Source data
□ □ □ □ □ □ □

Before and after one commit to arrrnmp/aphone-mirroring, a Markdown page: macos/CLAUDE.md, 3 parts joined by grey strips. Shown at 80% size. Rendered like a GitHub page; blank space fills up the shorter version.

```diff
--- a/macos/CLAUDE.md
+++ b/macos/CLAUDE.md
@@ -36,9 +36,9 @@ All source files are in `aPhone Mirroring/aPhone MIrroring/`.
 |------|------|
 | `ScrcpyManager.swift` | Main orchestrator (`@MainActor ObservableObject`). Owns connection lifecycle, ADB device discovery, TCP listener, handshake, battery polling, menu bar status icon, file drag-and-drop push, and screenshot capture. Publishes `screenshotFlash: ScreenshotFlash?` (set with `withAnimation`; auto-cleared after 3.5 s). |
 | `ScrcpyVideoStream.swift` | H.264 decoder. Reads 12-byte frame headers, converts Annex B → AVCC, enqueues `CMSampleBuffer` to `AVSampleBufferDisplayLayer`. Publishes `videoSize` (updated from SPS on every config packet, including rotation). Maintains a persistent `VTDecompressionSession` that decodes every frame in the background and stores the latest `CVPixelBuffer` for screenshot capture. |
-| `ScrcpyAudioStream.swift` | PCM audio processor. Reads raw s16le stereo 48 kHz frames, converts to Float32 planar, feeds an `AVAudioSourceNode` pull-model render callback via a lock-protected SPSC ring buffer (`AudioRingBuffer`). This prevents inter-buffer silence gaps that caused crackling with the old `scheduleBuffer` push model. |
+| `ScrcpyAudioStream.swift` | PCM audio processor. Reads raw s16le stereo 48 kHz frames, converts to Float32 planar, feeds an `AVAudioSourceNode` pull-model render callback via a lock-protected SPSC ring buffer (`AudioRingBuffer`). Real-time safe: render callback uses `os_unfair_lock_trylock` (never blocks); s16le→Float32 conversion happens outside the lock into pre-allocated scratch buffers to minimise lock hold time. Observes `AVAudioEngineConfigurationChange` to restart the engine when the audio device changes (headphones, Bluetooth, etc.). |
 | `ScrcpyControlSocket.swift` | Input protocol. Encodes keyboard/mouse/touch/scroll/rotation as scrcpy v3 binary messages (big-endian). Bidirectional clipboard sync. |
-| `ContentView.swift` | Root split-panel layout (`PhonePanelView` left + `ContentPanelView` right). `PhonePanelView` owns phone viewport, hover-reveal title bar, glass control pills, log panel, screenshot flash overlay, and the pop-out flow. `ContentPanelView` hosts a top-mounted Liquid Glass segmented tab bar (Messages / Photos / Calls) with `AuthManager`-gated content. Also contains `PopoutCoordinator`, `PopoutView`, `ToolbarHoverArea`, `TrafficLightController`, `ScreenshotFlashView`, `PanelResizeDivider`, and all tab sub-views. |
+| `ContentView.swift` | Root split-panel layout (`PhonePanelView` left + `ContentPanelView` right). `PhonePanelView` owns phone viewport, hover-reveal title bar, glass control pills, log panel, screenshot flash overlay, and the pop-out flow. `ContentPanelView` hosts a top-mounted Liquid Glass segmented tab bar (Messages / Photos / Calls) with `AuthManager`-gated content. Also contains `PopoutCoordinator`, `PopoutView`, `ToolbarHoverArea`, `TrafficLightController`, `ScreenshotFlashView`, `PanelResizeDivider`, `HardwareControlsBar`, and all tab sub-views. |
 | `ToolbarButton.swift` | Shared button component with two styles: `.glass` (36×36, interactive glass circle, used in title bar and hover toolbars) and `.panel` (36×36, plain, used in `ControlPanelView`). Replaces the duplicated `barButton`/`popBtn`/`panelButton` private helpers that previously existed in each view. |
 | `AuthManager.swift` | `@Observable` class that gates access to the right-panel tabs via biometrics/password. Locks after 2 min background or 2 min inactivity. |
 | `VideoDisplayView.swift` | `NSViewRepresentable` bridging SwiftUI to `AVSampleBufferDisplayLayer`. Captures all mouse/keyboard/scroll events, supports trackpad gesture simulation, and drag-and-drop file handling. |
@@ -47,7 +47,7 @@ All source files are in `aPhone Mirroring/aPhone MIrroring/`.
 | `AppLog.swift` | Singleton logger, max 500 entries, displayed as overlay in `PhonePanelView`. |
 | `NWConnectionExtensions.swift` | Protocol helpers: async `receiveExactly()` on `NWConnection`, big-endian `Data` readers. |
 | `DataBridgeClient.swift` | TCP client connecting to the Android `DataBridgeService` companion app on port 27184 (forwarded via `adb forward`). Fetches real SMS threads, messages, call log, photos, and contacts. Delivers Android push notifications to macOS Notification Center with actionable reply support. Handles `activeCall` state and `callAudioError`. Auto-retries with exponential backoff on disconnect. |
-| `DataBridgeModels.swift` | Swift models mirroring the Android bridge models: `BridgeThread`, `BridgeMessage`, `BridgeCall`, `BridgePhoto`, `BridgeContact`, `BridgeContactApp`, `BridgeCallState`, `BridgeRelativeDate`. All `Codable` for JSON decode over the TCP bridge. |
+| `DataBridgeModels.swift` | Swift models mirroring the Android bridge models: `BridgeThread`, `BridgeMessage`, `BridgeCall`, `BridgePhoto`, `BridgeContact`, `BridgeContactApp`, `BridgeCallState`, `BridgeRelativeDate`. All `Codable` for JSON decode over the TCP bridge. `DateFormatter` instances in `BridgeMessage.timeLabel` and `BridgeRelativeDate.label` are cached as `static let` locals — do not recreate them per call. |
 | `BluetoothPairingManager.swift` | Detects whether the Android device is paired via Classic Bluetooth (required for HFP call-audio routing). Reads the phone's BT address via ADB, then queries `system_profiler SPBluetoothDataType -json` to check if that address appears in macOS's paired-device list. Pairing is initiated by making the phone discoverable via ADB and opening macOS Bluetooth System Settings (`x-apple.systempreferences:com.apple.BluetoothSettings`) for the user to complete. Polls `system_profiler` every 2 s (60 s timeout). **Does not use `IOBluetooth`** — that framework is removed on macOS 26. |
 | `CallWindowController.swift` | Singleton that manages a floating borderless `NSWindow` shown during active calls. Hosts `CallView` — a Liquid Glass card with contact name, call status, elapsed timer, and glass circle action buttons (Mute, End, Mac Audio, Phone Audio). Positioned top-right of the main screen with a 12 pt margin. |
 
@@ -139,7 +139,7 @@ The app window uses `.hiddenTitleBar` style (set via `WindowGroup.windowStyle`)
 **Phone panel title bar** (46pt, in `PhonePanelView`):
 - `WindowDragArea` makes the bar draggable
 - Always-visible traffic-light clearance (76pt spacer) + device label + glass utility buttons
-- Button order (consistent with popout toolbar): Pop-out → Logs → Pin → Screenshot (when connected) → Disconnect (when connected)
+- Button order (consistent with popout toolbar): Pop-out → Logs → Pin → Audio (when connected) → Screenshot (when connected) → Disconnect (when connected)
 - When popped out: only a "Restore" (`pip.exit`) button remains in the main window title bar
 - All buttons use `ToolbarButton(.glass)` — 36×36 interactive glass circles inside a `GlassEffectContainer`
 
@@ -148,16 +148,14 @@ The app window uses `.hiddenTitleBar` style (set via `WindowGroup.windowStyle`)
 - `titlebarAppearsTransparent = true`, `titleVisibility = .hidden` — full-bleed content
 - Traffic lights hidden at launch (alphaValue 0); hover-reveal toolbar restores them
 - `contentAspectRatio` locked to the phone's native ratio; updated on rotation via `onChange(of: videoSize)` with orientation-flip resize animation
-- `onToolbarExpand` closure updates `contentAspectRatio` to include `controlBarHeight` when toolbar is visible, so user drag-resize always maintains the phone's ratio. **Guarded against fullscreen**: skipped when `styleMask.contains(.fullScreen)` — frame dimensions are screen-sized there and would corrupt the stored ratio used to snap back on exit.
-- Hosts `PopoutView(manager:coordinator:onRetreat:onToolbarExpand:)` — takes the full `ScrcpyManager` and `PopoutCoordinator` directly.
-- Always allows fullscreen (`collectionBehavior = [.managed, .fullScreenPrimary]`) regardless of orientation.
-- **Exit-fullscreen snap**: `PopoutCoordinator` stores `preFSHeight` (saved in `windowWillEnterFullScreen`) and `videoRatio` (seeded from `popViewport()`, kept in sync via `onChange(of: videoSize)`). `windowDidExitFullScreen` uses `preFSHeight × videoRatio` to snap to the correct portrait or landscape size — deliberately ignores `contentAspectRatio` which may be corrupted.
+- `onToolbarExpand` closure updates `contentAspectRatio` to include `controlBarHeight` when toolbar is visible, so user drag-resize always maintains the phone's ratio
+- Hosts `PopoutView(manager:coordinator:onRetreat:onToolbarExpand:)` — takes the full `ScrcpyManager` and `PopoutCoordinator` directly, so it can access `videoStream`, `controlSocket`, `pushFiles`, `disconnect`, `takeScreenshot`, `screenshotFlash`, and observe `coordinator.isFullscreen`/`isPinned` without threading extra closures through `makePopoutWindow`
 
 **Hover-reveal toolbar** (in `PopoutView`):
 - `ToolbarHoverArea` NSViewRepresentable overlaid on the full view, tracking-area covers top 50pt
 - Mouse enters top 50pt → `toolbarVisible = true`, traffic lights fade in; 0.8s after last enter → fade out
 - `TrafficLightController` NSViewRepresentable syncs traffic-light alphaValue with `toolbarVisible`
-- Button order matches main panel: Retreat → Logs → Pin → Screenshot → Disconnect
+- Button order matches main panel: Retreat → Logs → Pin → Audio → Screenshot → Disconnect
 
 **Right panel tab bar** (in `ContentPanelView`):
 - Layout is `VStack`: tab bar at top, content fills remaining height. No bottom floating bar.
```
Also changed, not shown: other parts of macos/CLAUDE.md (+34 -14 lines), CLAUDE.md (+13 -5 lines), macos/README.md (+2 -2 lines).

□ □ □ □ □ □ □

**Task directions:**
Filter the entries and keep only the lines holding "glass".

**Response area:**
-| `ContentView.swift` | Root split-panel layout (`PhonePanelView` left + `ContentPanelView` right). `PhonePanelView` owns phone viewport, hover-reveal title bar, glass control pills, log panel, screenshot flash overlay, and the pop-out flow. `ContentPanelView` hosts a top-mounted Liquid Glass segmented tab bar (Messages / Photos / Calls) with `AuthManager`-gated content. Also contains `PopoutCoordinator`, `PopoutView`, `ToolbarHoverArea`, `TrafficLightController`, `ScreenshotFlashView`, `PanelResizeDivider`, and all tab sub-views. |
+| `ContentView.swift` | Root split-panel layout (`PhonePanelView` left + `ContentPanelView` right). `PhonePanelView` owns phone viewport, hover-reveal title bar, glass control pills, log panel, screenshot flash overlay, and the pop-out flow. `ContentPanelView` hosts a top-mounted Liquid Glass segmented tab bar (Messages / Photos / Calls) with `AuthManager`-gated content. Also contains `PopoutCoordinator`, `PopoutView`, `ToolbarHoverArea`, `TrafficLightController`, `ScreenshotFlashView`, `PanelResizeDivider`, `HardwareControlsBar`, and all tab sub-views. |
 | `ToolbarButton.swift` | Shared button component with two styles: `.glass` (36×36, interactive glass circle, used in title bar and hover toolbars) and `.panel` (36×36, plain, used in `ControlPanelView`). Replaces the duplicated `barButton`/`popBtn`/`panelButton` private helpers that previously existed in each view. |
 | `CallWindowController.swift` | Singleton that manages a floating borderless `NSWindow` shown during active calls. Hosts `CallView` — a Liquid Glass card with contact name, call status, elapsed timer, and glass circle action buttons (Mute, End, Mac Audio, Phone Audio). Positioned top-right of the main screen with a 12 pt margin. |
 - Always-visible traffic-light clearance (76pt spacer) + device label + glass utility buttons
 - All buttons use `ToolbarButton(.glass)` — 36×36 interactive glass circles inside a `GlassEffectContainer`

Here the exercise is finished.